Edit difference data
━━━━
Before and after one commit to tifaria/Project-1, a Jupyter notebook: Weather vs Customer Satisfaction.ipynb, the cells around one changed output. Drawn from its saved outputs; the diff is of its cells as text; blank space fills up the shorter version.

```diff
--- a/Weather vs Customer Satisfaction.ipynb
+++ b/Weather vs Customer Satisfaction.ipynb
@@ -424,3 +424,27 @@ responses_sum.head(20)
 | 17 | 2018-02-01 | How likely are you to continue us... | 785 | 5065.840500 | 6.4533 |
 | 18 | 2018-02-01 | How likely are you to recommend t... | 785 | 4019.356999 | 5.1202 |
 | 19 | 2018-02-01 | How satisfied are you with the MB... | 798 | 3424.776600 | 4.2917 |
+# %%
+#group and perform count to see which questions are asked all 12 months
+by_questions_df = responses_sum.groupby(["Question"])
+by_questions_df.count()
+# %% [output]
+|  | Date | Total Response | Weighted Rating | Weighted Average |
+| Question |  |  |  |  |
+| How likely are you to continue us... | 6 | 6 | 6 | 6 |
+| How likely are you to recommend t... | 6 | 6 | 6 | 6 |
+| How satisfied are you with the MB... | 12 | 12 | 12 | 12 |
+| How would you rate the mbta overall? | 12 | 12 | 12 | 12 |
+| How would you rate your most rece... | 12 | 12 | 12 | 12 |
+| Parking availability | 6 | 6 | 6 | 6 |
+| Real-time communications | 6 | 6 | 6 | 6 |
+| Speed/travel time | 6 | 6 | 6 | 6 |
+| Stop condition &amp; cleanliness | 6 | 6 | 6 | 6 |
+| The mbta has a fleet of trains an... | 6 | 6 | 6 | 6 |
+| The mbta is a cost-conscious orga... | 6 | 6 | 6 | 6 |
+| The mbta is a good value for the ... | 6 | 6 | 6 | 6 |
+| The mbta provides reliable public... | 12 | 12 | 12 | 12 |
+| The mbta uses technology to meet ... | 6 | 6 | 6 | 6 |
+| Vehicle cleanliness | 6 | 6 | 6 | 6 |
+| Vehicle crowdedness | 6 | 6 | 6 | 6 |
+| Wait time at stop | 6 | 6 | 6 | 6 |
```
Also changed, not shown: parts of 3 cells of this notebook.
━━━━
§ Task to complete
From the first line to the last, retype the records exactly.

§ Answer to this task
Before and after one commit to tifaria/Project-1, a Jupyter notebook: Weather vs Customer Satisfaction.ipynb, the cells around one changed output. Drawn from its saved outputs; the diff is of its cells as text; blank space fills up the shorter version.

```diff
--- a/Weather vs Customer Satisfaction.ipynb
+++ b/Weather vs Customer Satisfaction.ipynb
@@ -424,3 +424,27 @@ responses_sum.head(20)
 | 17 | 2018-02-01 | How likely are you to continue us... | 785 | 5065.840500 | 6.4533 |
 | 18 | 2018-02-01 | How likely are you to recommend t... | 785 | 4019.356999 | 5.1202 |
 | 19 | 2018-02-01 | How satisfied are you with the MB... | 798 | 3424.776600 | 4.2917 |
+# %%
+#group and perform count to see which questions are asked all 12 months
+by_questions_df = responses_sum.groupby(["Question"])
+by_questions_df.count()
+# %% [output]
+|  | Date | Total Response | Weighted Rating | Weighted Average |
+| Question |  |  |  |  |
+| How likely are you to continue us... | 6 | 6 | 6 | 6 |
+| How likely are you to recommend t... | 6 | 6 | 6 | 6 |
+| How satisfied are you with the MB... | 12 | 12 | 12 | 12 |
+| How would you rate the mbta overall? | 12 | 12 | 12 | 12 |
+| How would you rate your most rece... | 12 | 12 | 12 | 12 |
+| Parking availability | 6 | 6 | 6 | 6 |
+| Real-time communications | 6 | 6 | 6 | 6 |
+| Speed/travel time | 6 | 6 | 6 | 6 |
+| Stop condition &amp; cleanliness | 6 | 6 | 6 | 6 |
+| The mbta has a fleet of trains an... | 6 | 6 | 6 | 6 |
+| The mbta is a cost-conscious orga... | 6 | 6 | 6 | 6 |
+| The mbta is a good value for the ... | 6 | 6 | 6 | 6 |
+| The mbta provides reliable public... | 12 | 12 | 12 | 12 |
+| The mbta uses technology to meet ... | 6 | 6 | 6 | 6 |
+| Vehicle cleanliness | 6 | 6 | 6 | 6 |
+| Vehicle crowdedness | 6 | 6 | 6 | 6 |
+| Wait time at stop | 6 | 6 | 6 | 6 |
```
Also changed, not shown: parts of 3 cells of this notebook.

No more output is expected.